By Rachel Watts
By Lauren Drewes Daniels
By Anna Merlan
By Lee Escobedo
By Eric Nicholson
Kay is the NRA
A few weeks back, millionaire Dallas Democrat Richard Fisher publicly challenged his old nemesis, Senator Kay Bailey Hutchison, to follow the lead of former President George Bush and resign her much-touted membership in the National Rifle Association.
Neither Fisher nor Hutchison's constituents ever got an answer.
Bush was outraged by the NRA's description of federal agents as, among other things, "jack-booted thugs."
Fisher, who unsuccessfully challenged Republican Hutchison in 1994, faxed her--and the media--a letter asking if she intended to resign her membership too.
A follow-up Dallas Morning News item, which noted that Hutchison had received campaign contributions from the NRA, extracted a statement from the senator that Fisher's letter was an attempt to score some "cheap political points"--but never addressed the issue of what she would do.
Fisher tells Buzz he was disappointed but not surprised that the senator dodged his query. "During the campaign she was very pro-NRA and bragged that she carried a .38 on her," Fisher says. "If she supports the NRA and its leadership, she ought to take a stand and say so."

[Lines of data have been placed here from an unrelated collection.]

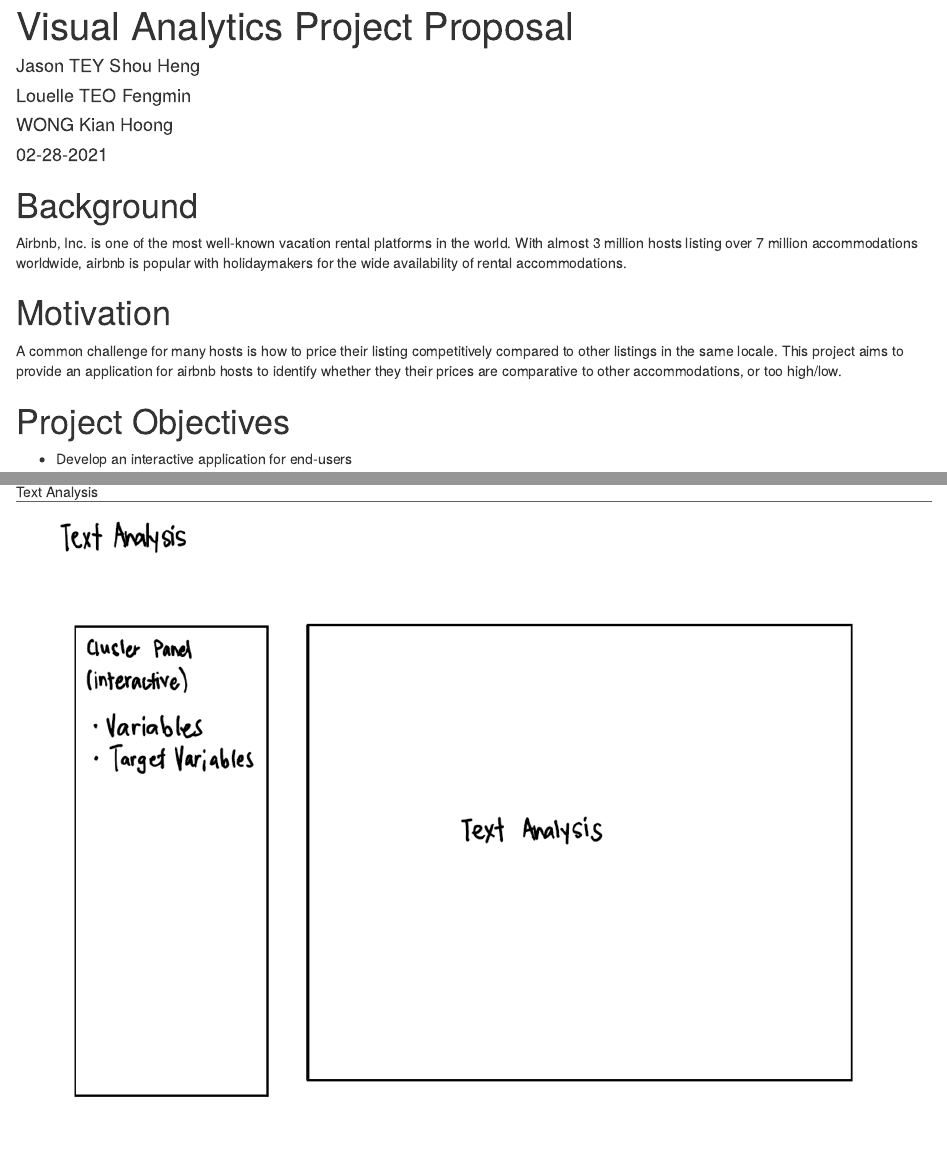
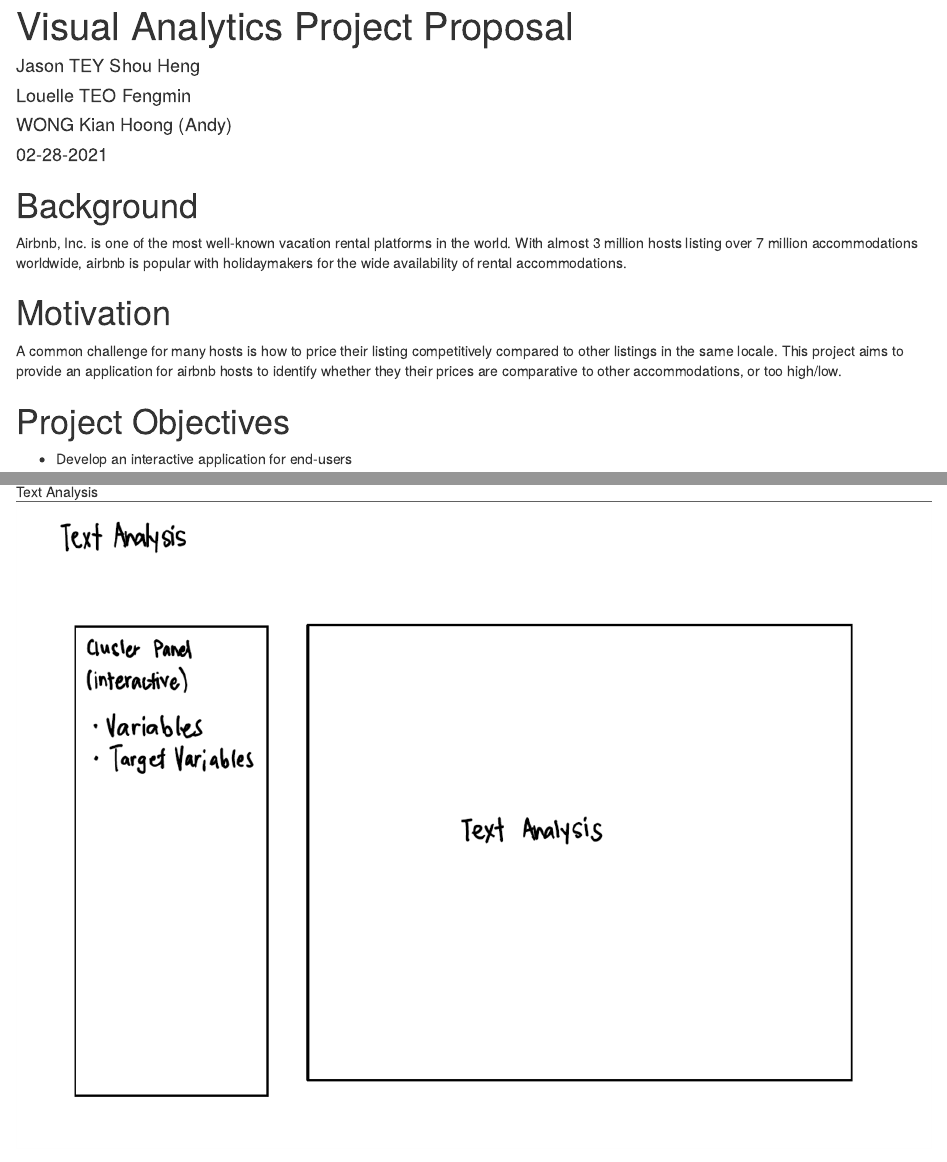
Before and after one commit to AndyWong343/DataVizBlog, an R Markdown document (_posts/project-proposal/project-proposal.Rmd): the page in a window 1100 px wide, from its top, and a second part further down, joined at a grey line. Rendered offline with R 4.5, knitr and Pandoc, with nearby package versions; drawn as R Markdown's standard HTML page in place of the format the file asks for.

Commit message:
Update project proposal.

```diff
--- a/_posts/project-proposal/project-proposal.Rmd
+++ b/_posts/project-proposal/project-proposal.Rmd
@@ -5,7 +5,7 @@
 author:
   - name: Jason TEY Shou Heng
   - name: Louelle TEO Fengmin
-  - name: WONG Kian Hoong
+  - name: WONG Kian Hoong (Andy)
 date: 02-28-2021
 output:
   distill::distill_article:
```
Also changed, not shown: _posts/project-proposal/project-proposal.html, 4 other files.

When Buzz pressed Hutchison's Washington office for a more on-target answer, a spokesman replied that Hutchison is still an NRA member and has no intention of withdrawing her membership "at this time."

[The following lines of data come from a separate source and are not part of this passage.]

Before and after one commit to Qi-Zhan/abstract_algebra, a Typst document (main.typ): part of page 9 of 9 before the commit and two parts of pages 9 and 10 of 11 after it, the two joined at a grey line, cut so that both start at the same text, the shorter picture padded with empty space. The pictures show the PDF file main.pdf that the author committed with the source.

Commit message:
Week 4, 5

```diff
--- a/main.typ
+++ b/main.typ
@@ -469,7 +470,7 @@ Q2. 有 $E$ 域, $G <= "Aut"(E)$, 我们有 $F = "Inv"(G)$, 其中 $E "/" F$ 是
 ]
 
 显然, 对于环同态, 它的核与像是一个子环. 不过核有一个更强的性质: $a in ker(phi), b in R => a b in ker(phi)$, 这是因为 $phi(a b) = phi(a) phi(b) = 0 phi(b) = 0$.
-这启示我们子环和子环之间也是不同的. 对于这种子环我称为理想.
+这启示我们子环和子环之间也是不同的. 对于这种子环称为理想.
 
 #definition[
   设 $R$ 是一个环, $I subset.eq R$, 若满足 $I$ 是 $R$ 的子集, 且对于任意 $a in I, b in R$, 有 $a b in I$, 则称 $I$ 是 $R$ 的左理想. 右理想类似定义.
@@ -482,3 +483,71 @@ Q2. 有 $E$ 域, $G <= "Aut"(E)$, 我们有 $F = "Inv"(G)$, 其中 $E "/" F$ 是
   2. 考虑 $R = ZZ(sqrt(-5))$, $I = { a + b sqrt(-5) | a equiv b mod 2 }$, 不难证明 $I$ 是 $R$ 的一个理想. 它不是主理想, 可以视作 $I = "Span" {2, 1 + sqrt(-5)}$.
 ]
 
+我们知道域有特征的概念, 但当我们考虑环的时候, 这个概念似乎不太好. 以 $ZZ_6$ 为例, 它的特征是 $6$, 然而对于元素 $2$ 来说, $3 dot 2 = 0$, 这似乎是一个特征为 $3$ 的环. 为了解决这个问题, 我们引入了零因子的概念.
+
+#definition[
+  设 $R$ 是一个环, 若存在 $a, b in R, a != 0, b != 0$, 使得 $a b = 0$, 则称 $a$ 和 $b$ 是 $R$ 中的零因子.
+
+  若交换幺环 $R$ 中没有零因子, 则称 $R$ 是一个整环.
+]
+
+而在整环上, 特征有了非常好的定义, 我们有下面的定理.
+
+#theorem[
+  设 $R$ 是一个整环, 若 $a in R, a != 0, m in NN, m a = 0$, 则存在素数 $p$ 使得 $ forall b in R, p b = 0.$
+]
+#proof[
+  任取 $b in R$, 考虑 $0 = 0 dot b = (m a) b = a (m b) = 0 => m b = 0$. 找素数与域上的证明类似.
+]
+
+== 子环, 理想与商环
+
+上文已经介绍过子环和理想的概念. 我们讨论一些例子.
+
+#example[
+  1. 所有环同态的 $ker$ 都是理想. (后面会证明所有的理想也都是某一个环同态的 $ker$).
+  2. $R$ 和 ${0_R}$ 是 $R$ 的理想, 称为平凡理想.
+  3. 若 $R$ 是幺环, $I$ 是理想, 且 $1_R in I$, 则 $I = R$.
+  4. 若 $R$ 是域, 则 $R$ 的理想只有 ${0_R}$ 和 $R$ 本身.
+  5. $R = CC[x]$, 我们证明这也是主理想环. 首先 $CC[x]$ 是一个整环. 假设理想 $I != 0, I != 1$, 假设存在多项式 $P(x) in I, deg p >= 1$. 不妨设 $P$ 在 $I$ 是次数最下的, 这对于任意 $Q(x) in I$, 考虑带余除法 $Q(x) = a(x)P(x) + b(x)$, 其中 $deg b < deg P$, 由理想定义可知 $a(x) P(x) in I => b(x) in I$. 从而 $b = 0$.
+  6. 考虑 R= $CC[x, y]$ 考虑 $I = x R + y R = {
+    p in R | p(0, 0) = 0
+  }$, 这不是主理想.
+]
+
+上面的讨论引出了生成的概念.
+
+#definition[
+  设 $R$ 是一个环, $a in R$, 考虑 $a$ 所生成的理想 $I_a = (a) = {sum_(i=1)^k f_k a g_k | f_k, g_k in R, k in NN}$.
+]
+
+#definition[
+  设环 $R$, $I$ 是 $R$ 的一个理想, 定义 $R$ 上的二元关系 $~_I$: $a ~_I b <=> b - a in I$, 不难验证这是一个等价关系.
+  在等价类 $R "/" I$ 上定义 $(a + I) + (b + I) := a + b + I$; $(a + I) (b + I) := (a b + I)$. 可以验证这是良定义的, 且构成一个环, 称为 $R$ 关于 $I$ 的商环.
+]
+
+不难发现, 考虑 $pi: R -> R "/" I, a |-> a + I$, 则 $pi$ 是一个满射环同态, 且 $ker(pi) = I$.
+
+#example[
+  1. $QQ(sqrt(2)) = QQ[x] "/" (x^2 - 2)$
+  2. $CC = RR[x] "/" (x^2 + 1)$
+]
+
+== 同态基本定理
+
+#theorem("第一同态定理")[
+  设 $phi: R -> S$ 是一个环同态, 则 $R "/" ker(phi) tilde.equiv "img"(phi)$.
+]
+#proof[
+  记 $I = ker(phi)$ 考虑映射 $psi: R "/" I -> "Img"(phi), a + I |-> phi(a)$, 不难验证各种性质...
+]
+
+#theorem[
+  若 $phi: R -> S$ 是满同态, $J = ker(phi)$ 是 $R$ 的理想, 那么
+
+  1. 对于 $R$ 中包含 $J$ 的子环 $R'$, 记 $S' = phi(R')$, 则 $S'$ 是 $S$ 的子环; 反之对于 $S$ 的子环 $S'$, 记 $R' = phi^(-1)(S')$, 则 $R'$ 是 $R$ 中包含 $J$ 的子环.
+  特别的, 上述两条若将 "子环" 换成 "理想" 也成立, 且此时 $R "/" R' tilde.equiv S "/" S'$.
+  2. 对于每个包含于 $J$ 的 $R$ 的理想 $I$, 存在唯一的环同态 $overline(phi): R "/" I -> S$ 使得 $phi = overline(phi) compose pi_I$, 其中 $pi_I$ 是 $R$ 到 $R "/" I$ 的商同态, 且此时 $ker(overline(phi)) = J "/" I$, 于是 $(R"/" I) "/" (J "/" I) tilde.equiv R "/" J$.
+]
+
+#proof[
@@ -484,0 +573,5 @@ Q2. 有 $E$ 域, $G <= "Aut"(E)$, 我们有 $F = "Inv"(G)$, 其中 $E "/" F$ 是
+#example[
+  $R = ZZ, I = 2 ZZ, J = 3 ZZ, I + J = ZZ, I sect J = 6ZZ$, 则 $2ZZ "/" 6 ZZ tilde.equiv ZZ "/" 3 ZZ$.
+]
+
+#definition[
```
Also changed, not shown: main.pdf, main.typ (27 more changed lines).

As happy as we are that Dallas has finally exited the 1950s to elect its first nonwhite mayor, we couldn't help but be appalled at how, in typical Big D fashion, everyone promptly went overboard.
Amid tears of joy, flag waving, and the Turtle Creek Chorale belting out "We Shall Overcome," everyone at Ron Kirk's swearing in-cum-pep rally seemed to have forgotten that he is a former state bureaucrat (a less-than-flattering label these days) and lawyer-lobbyist (at times for the liquor business, no less). Worse, he has yet to disentangle himself from some un-sightly conflicts of interest with the business community.
More significantly, in a city-manager government, he has but one vote, along with 14 City Council members who make the Balkan states look harmonious. Lest anyone forget that point, at Kirk's first council meeting, the horror began anew. Charlotte Mayes and Chris Luna got into a catfight over who would be--ready for this?--deputy mayor pro tem. It ended after a closed session of arm-twisting (so much for a dawning of open government under Kirk) with Luna winning out and weeping for, ahem, joy .
As Ron has found out--or surely will--it's still Dallas. Saying "the blame game is over" doesn't necessarily make it so.
Maybe Donna Halstead summed up the city's curious mixture of cynicism and hope best a few days before Kirk's swearing in. When asked by KRLD talk-show host Jody Dean how long the honeymoon between Kirk and the council would last, Halstead replied, "Indefinitely. Ron has such a strong personality, and he really believes all that baloney about everyone working together for the good of the city.